===== Supplied records
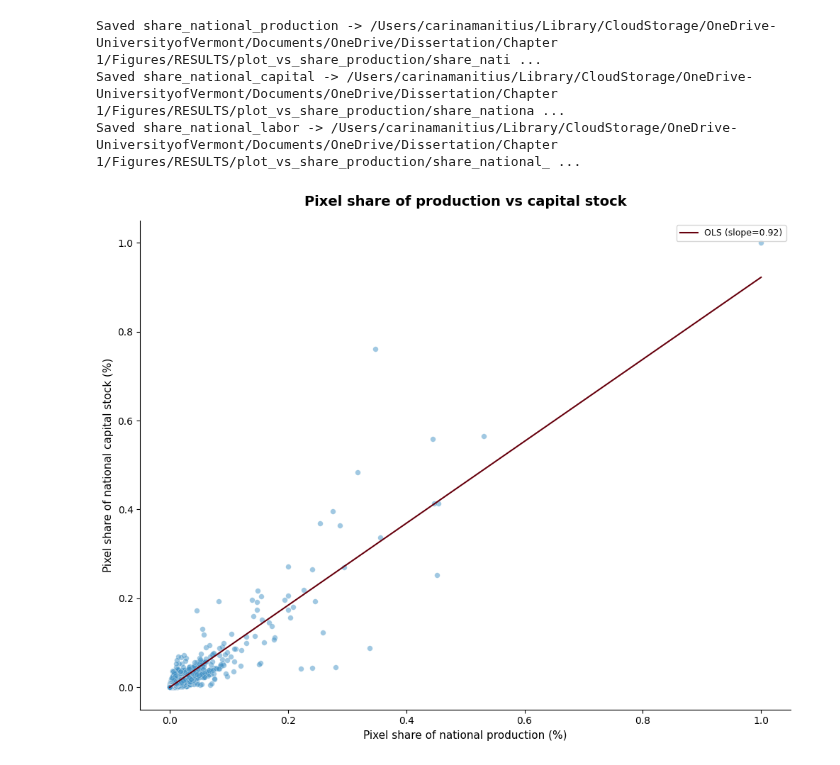
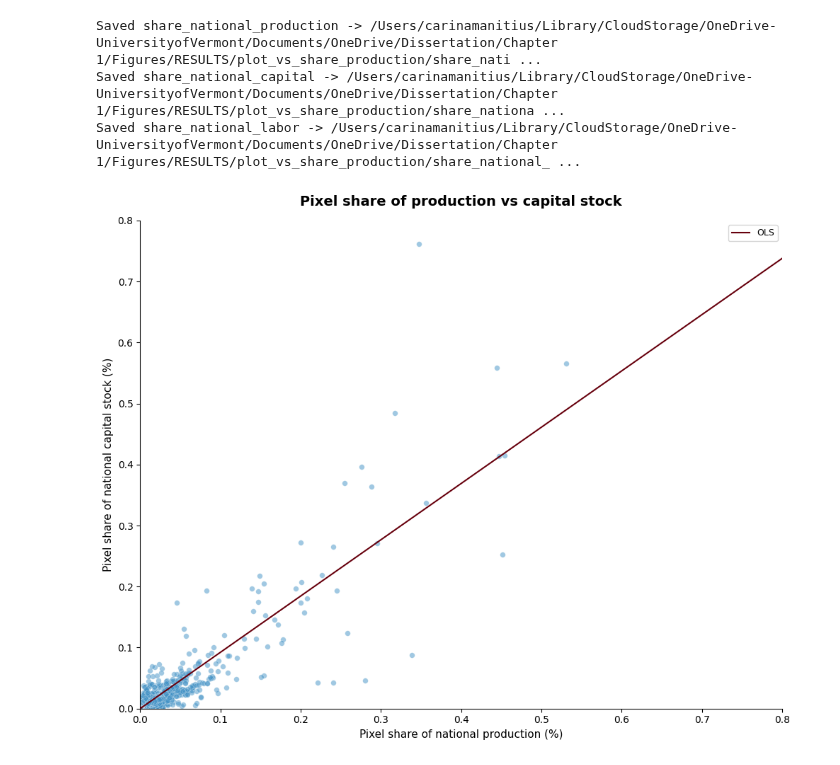
Before and after one commit to carinamani/AgDownscaling, a Jupyter notebook: 04_FIGURES/scatterplot_vs_share_production.ipynb, the cells around one changed output. Drawn from its saved outputs; the diff is of its cells as text; code cells hidden in the pictures.

Commit message:
fix scatterplot and share maps

```diff
--- a/04_FIGURES/scatterplot_vs_share_production.ipynb
+++ b/04_FIGURES/scatterplot_vs_share_production.ipynb
@@ -108,32 +108,35 @@ fig, ax = plt.subplots(figsize=(10, 8))
 ax.scatter(
     capital_labor['share_national_production'],
     capital_labor['share_national_capital'],
     color='#4292c6',
     alpha=0.5,
     edgecolors='white',
     linewidths=0.3,
     s=30,
     zorder=2
 )
 
 # OLS trend line
 mask = capital_labor[['share_national_production', 'share_national_capital']].notna().all(axis=1)
 x = capital_labor.loc[mask, 'share_national_production']
 y = capital_labor.loc[mask, 'share_national_capital']
 
 slope, intercept, r, p, _ = stats.linregress(x, y)
 x_line = np.linspace(x.min(), x.max(), 200)
-ax.plot(x_line, intercept + slope * x_line, color='#67000d', linewidth=1.5, zorder=3, label=f'OLS (slope={slope:.2f})')
+ax.plot(x_line, intercept + slope * x_line, color='#67000d', linewidth=1.5, zorder=3, label=f'OLS')
+
+ax.set_xlim(0, 0.8)
+ax.set_ylim(0, 0.8)
 
 # Aesthetics
 ax.set_xlabel("Pixel share of national production (%)", fontsize=11)
 ax.set_ylabel("Pixel share of national capital stock (%)", fontsize=11)
 ax.set_title("Pixel share of production vs capital stock", fontsize=14, weight='bold', pad=15)
 ax.legend(fontsize=9)
 ax.spines[['top', 'right']].set_visible(False)
 
 plt.tight_layout()
 plt.savefig(f"{fd}/scatterplot_capital.png", dpi=300, bbox_inches='tight')
 plt.show()
 # %% [output]
-[figure, old version]
+[figure, new version]
```
Also changed, not shown: parts of 2 cells of this notebook.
==========
How to complete this task: All lines from the beginning of the entries above to the line containing "fix scatterplot and share maps", inclusive, should be printed exactly, apart from the pictures.

Exercise response:
Before and after one commit to carinamani/AgDownscaling, a Jupyter notebook: 04_FIGURES/scatterplot_vs_share_production.ipynb, the cells around one changed output. Drawn from its saved outputs; the diff is of its cells as text; code cells hidden in the pictures.

Commit message:
fix scatterplot and share maps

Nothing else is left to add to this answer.